(DATASET ENTRIES begins)

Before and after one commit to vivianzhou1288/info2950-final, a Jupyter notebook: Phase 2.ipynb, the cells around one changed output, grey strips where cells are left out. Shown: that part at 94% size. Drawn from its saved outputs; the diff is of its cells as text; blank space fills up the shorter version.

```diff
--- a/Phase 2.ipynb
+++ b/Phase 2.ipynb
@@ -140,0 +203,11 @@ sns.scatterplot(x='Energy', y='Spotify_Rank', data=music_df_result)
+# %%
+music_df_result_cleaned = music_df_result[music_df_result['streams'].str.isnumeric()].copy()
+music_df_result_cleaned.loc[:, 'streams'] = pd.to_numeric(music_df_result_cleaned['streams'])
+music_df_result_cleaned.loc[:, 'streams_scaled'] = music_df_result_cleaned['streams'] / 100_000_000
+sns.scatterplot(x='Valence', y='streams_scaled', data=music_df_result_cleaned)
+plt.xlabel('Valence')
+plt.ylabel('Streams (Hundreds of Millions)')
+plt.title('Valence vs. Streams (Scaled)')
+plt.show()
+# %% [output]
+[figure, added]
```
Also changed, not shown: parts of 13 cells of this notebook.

(DATASET ENTRIES ends)
(DATASET ENTRIES begins)

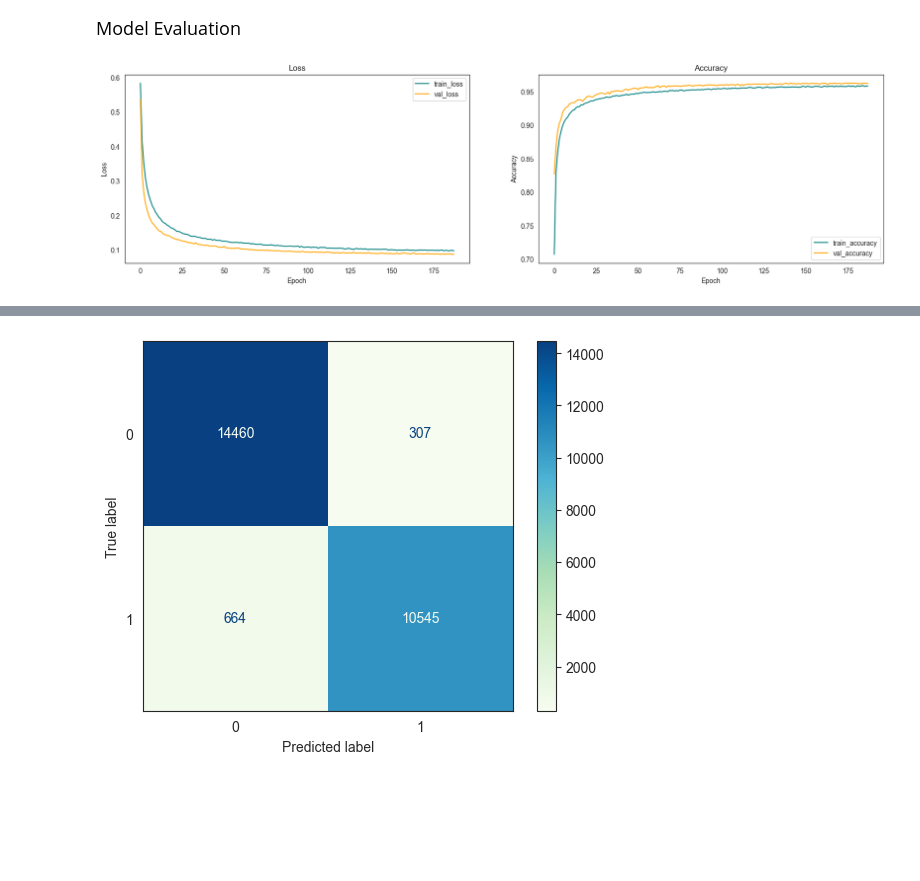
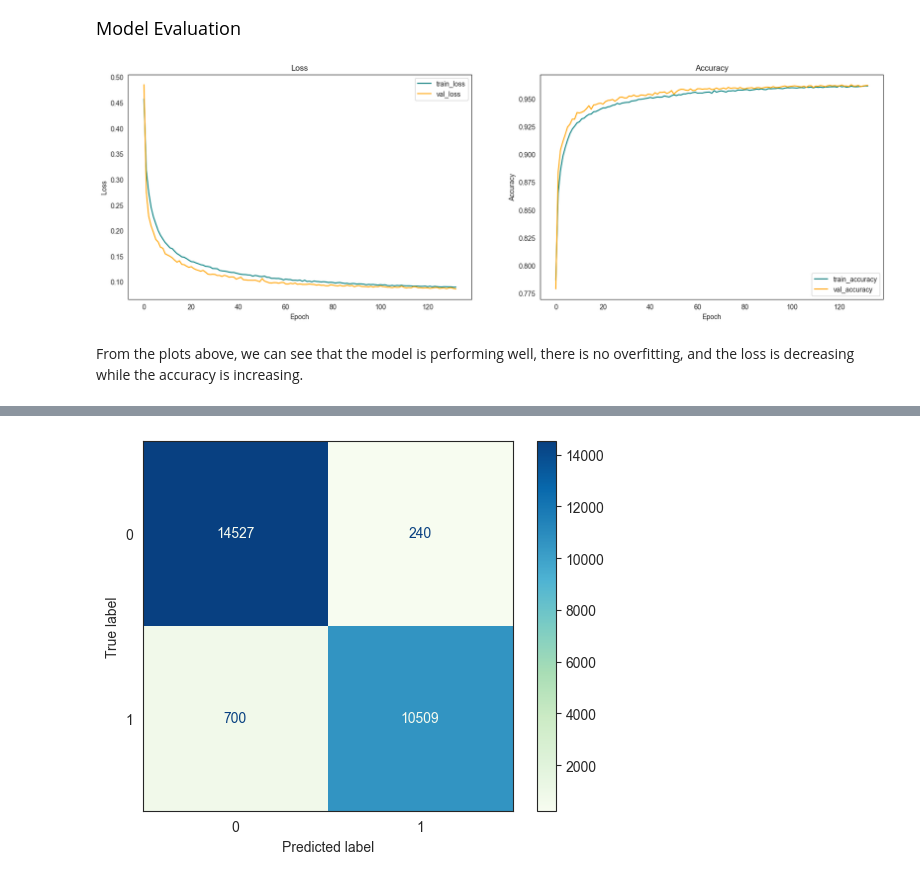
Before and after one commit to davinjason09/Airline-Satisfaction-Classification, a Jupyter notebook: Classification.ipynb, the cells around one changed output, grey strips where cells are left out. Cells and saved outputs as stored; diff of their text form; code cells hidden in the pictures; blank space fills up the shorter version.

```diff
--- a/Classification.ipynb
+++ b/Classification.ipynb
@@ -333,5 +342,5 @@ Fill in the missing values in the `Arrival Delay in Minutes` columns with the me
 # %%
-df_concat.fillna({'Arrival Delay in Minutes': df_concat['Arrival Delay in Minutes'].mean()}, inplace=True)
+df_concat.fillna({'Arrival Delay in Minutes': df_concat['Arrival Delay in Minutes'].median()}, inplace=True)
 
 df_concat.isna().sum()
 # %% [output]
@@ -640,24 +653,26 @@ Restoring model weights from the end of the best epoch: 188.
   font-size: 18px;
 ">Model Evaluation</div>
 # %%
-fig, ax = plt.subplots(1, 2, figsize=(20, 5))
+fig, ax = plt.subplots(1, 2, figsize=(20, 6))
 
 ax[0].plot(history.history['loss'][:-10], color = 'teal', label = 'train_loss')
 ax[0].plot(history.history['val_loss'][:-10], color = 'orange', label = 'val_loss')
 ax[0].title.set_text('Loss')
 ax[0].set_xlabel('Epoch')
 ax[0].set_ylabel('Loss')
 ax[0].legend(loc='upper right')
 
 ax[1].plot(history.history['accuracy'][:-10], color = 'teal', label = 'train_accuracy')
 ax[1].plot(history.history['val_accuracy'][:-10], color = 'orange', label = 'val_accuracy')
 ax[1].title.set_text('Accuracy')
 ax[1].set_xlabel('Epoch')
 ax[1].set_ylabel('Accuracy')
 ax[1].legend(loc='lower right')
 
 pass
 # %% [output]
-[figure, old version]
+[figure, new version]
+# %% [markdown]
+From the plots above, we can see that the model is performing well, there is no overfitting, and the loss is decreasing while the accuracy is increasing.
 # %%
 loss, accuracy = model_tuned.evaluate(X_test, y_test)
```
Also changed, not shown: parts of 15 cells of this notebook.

(DATASET ENTRIES ends)

▸ **TASK DIRECTIONS**:
Provide only the number of lines within the material that contain the string "color".

▸ **EXERCISE ANSWER**:
4